ENTRIES SHOWN below:

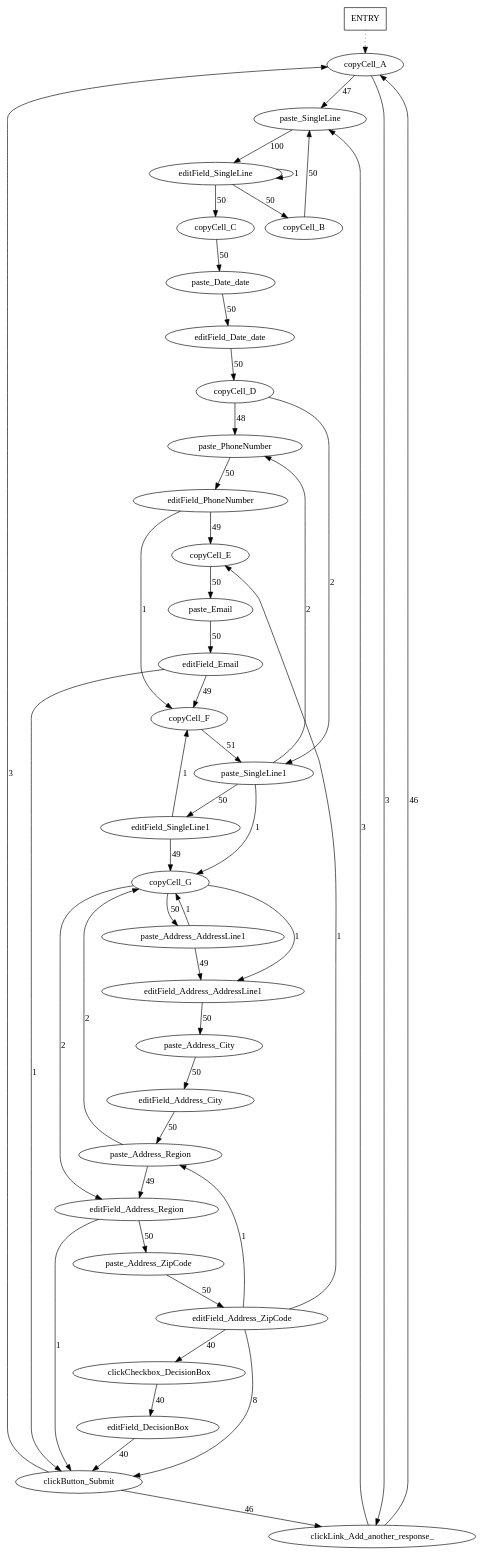
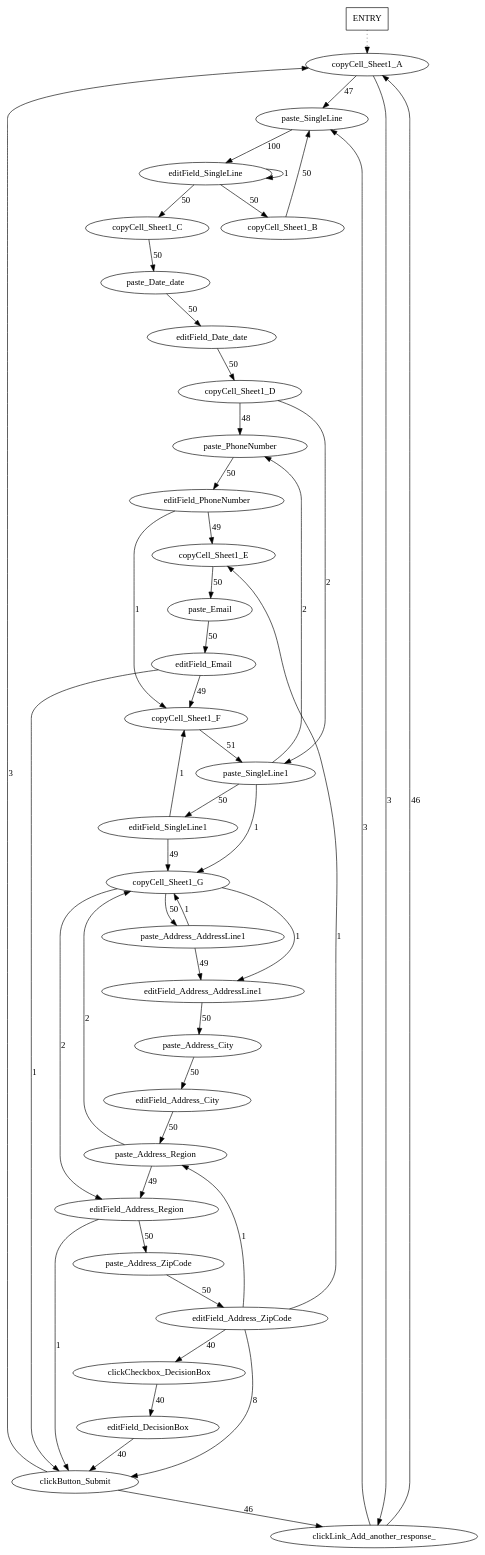
One commit to volodymyrLeno/RPM_Segmentator changed the diagram in out/artifacts/RPM_Segmentator_jar/TEMP.dot. Above: the diagram before and after it, drawn with Graphviz. The commit also changed 23 other files, not shown here.

```diff
--- a/out/artifacts/RPM_Segmentator_jar/TEMP.dot
+++ b/out/artifacts/RPM_Segmentator_jar/TEMP.dot
@@ -1,52 +1,52 @@
 digraph g {
 	ENTRY [shape=box];
-	ENTRY -> copyCell_A [style=dotted];
-	copyCell_A -> paste_SingleLine [label=47];
+	ENTRY -> copyCell_Sheet1_A [style=dotted];
+	copyCell_Sheet1_A -> paste_SingleLine [label=47];
 	paste_SingleLine -> editField_SingleLine [label=100];
-	editField_SingleLine -> copyCell_B [label=50];
-	copyCell_B -> paste_SingleLine [label=50];
-	editField_SingleLine -> copyCell_C [label=50];
-	copyCell_C -> paste_Date_date [label=50];
+	editField_SingleLine -> copyCell_Sheet1_B [label=50];
+	copyCell_Sheet1_B -> paste_SingleLine [label=50];
+	editField_SingleLine -> copyCell_Sheet1_C [label=50];
+	copyCell_Sheet1_C -> paste_Date_date [label=50];
 	paste_Date_date -> editField_Date_date [label=50];
-	editField_Date_date -> copyCell_D [label=50];
-	copyCell_D -> paste_PhoneNumber [label=48];
+	editField_Date_date -> copyCell_Sheet1_D [label=50];
+	copyCell_Sheet1_D -> paste_PhoneNumber [label=48];
 	paste_PhoneNumber -> editField_PhoneNumber [label=50];
-	editField_PhoneNumber -> copyCell_E [label=49];
-	copyCell_E -> paste_Email [label=50];
+	editField_PhoneNumber -> copyCell_Sheet1_E [label=49];
+	copyCell_Sheet1_E -> paste_Email [label=50];
 	paste_Email -> editField_Email [label=50];
-	editField_Email -> copyCell_F [label=49];
-	copyCell_F -> paste_SingleLine1 [label=51];
+	editField_Email -> copyCell_Sheet1_F [label=49];
+	copyCell_Sheet1_F -> paste_SingleLine1 [label=51];
 	paste_SingleLine1 -> editField_SingleLine1 [label=50];
-	editField_SingleLine1 -> copyCell_G [label=49];
-	copyCell_G -> paste_Address_AddressLine1 [label=50];
+	editField_SingleLine1 -> copyCell_Sheet1_G [label=49];
+	copyCell_Sheet1_G -> paste_Address_AddressLine1 [label=50];
 	paste_Address_AddressLine1 -> editField_Address_AddressLine1 [label=49];
 	editField_Address_AddressLine1 -> paste_Address_City [label=50];
 	paste_Address_City -> editField_Address_City [label=50];
 	editField_Address_City -> paste_Address_Region [label=50];
 	paste_Address_Region -> editField_Address_Region [label=49];
 	editField_Address_Region -> paste_Address_ZipCode [label=50];
 	paste_Address_ZipCode -> editField_Address_ZipCode [label=50];
 	editField_Address_ZipCode -> clickButton_Submit [label=8];
 	clickButton_Submit -> clickLink_Add_another_response_ [label=46];
-	clickLink_Add_another_response_ -> copyCell_A [label=46];
+	clickLink_Add_another_response_ -> copyCell_Sheet1_A [label=46];
 	editField_Address_ZipCode -> clickCheckbox_DecisionBox [label=40];
 	clickCheckbox_DecisionBox -> editField_DecisionBox [label=40];
 	editField_DecisionBox -> clickButton_Submit [label=40];
-	editField_PhoneNumber -> copyCell_F [label=1];
-	editField_Address_ZipCode -> copyCell_E [label=1];
+	editField_PhoneNumber -> copyCell_Sheet1_F [label=1];
+	editField_Address_ZipCode -> copyCell_Sheet1_E [label=1];
 	editField_Email -> clickButton_Submit [label=1];
-	clickButton_Submit -> copyCell_A [label=3];
-	copyCell_A -> clickLink_Add_another_response_ [label=3];
+	clickButton_Submit -> copyCell_Sheet1_A [label=3];
+	copyCell_Sheet1_A -> clickLink_Add_another_response_ [label=3];
 	clickLink_Add_another_response_ -> paste_SingleLine [label=3];
-	paste_Address_Region -> copyCell_G [label=2];
-	copyCell_G -> editField_Address_Region [label=2];
-	paste_Address_AddressLine1 -> copyCell_G [label=1];
-	copyCell_G -> editField_Address_AddressLine1 [label=1];
-	copyCell_D -> paste_SingleLine1 [label=2];
+	paste_Address_Region -> copyCell_Sheet1_G [label=2];
+	copyCell_Sheet1_G -> editField_Address_Region [label=2];
+	paste_Address_AddressLine1 -> copyCell_Sheet1_G [label=1];
+	copyCell_Sheet1_G -> editField_Address_AddressLine1 [label=1];
+	copyCell_Sheet1_D -> paste_SingleLine1 [label=2];
 	paste_SingleLine1 -> paste_PhoneNumber [label=2];
-	editField_SingleLine1 -> copyCell_F [label=1];
-	paste_SingleLine1 -> copyCell_G [label=1];
+	editField_SingleLine1 -> copyCell_Sheet1_F [label=1];
+	paste_SingleLine1 -> copyCell_Sheet1_G [label=1];
 	editField_SingleLine -> editField_SingleLine [label=1];
 	editField_Address_ZipCode -> paste_Address_Region [label=1];
 	editField_Address_Region -> clickButton_Submit [label=1];
 }
```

End of ENTRIES SHOWN.

**TASK TO CARRY OUT:** Pictures are not part of the copy. Return every record exactly.

**RESPONSE BOX:**
One commit to volodymyrLeno/RPM_Segmentator changed the diagram in out/artifacts/RPM_Segmentator_jar/TEMP.dot. Above: the diagram before and after it, drawn with Graphviz. The commit also changed 23 other files, not shown here.

```diff
--- a/out/artifacts/RPM_Segmentator_jar/TEMP.dot
+++ b/out/artifacts/RPM_Segmentator_jar/TEMP.dot
@@ -1,52 +1,52 @@
 digraph g {
 	ENTRY [shape=box];
-	ENTRY -> copyCell_A [style=dotted];
-	copyCell_A -> paste_SingleLine [label=47];
+	ENTRY -> copyCell_Sheet1_A [style=dotted];
+	copyCell_Sheet1_A -> paste_SingleLine [label=47];
 	paste_SingleLine -> editField_SingleLine [label=100];
-	editField_SingleLine -> copyCell_B [label=50];
-	copyCell_B -> paste_SingleLine [label=50];
-	editField_SingleLine -> copyCell_C [label=50];
-	copyCell_C -> paste_Date_date [label=50];
+	editField_SingleLine -> copyCell_Sheet1_B [label=50];
+	copyCell_Sheet1_B -> paste_SingleLine [label=50];
+	editField_SingleLine -> copyCell_Sheet1_C [label=50];
+	copyCell_Sheet1_C -> paste_Date_date [label=50];
 	paste_Date_date -> editField_Date_date [label=50];
-	editField_Date_date -> copyCell_D [label=50];
-	copyCell_D -> paste_PhoneNumber [label=48];
+	editField_Date_date -> copyCell_Sheet1_D [label=50];
+	copyCell_Sheet1_D -> paste_PhoneNumber [label=48];
 	paste_PhoneNumber -> editField_PhoneNumber [label=50];
-	editField_PhoneNumber -> copyCell_E [label=49];
-	copyCell_E -> paste_Email [label=50];
+	editField_PhoneNumber -> copyCell_Sheet1_E [label=49];
+	copyCell_Sheet1_E -> paste_Email [label=50];
 	paste_Email -> editField_Email [label=50];
-	editField_Email -> copyCell_F [label=49];
-	copyCell_F -> paste_SingleLine1 [label=51];
+	editField_Email -> copyCell_Sheet1_F [label=49];
+	copyCell_Sheet1_F -> paste_SingleLine1 [label=51];
 	paste_SingleLine1 -> editField_SingleLine1 [label=50];
-	editField_SingleLine1 -> copyCell_G [label=49];
-	copyCell_G -> paste_Address_AddressLine1 [label=50];
+	editField_SingleLine1 -> copyCell_Sheet1_G [label=49];
+	copyCell_Sheet1_G -> paste_Address_AddressLine1 [label=50];
 	paste_Address_AddressLine1 -> editField_Address_AddressLine1 [label=49];
 	editField_Address_AddressLine1 -> paste_Address_City [label=50];
 	paste_Address_City -> editField_Address_City [label=50];
 	editField_Address_City -> paste_Address_Region [label=50];
 	paste_Address_Region -> editField_Address_Region [label=49];
 	editField_Address_Region -> paste_Address_ZipCode [label=50];
 	paste_Address_ZipCode -> editField_Address_ZipCode [label=50];
 	editField_Address_ZipCode -> clickButton_Submit [label=8];
 	clickButton_Submit -> clickLink_Add_another_response_ [label=46];
-	clickLink_Add_another_response_ -> copyCell_A [label=46];
+	clickLink_Add_another_response_ -> copyCell_Sheet1_A [label=46];
 	editField_Address_ZipCode -> clickCheckbox_DecisionBox [label=40];
 	clickCheckbox_DecisionBox -> editField_DecisionBox [label=40];
 	editField_DecisionBox -> clickButton_Submit [label=40];
-	editField_PhoneNumber -> copyCell_F [label=1];
-	editField_Address_ZipCode -> copyCell_E [label=1];
+	editField_PhoneNumber -> copyCell_Sheet1_F [label=1];
+	editField_Address_ZipCode -> copyCell_Sheet1_E [label=1];
 	editField_Email -> clickButton_Submit [label=1];
-	clickButton_Submit -> copyCell_A [label=3];
-	copyCell_A -> clickLink_Add_another_response_ [label=3];
+	clickButton_Submit -> copyCell_Sheet1_A [label=3];
+	copyCell_Sheet1_A -> clickLink_Add_another_response_ [label=3];
 	clickLink_Add_another_response_ -> paste_SingleLine [label=3];
-	paste_Address_Region -> copyCell_G [label=2];
-	copyCell_G -> editField_Address_Region [label=2];
-	paste_Address_AddressLine1 -> copyCell_G [label=1];
-	copyCell_G -> editField_Address_AddressLine1 [label=1];
-	copyCell_D -> paste_SingleLine1 [label=2];
+	paste_Address_Region -> copyCell_Sheet1_G [label=2];
+	copyCell_Sheet1_G -> editField_Address_Region [label=2];
+	paste_Address_AddressLine1 -> copyCell_Sheet1_G [label=1];
+	copyCell_Sheet1_G -> editField_Address_AddressLine1 [label=1];
+	copyCell_Sheet1_D -> paste_SingleLine1 [label=2];
 	paste_SingleLine1 -> paste_PhoneNumber [label=2];
-	editField_SingleLine1 -> copyCell_F [label=1];
-	paste_SingleLine1 -> copyCell_G [label=1];
+	editField_SingleLine1 -> copyCell_Sheet1_F [label=1];
+	paste_SingleLine1 -> copyCell_Sheet1_G [label=1];
 	editField_SingleLine -> editField_SingleLine [label=1];
 	editField_Address_ZipCode -> paste_Address_Region [label=1];
 	editField_Address_Region -> clickButton_Submit [label=1];
 }
```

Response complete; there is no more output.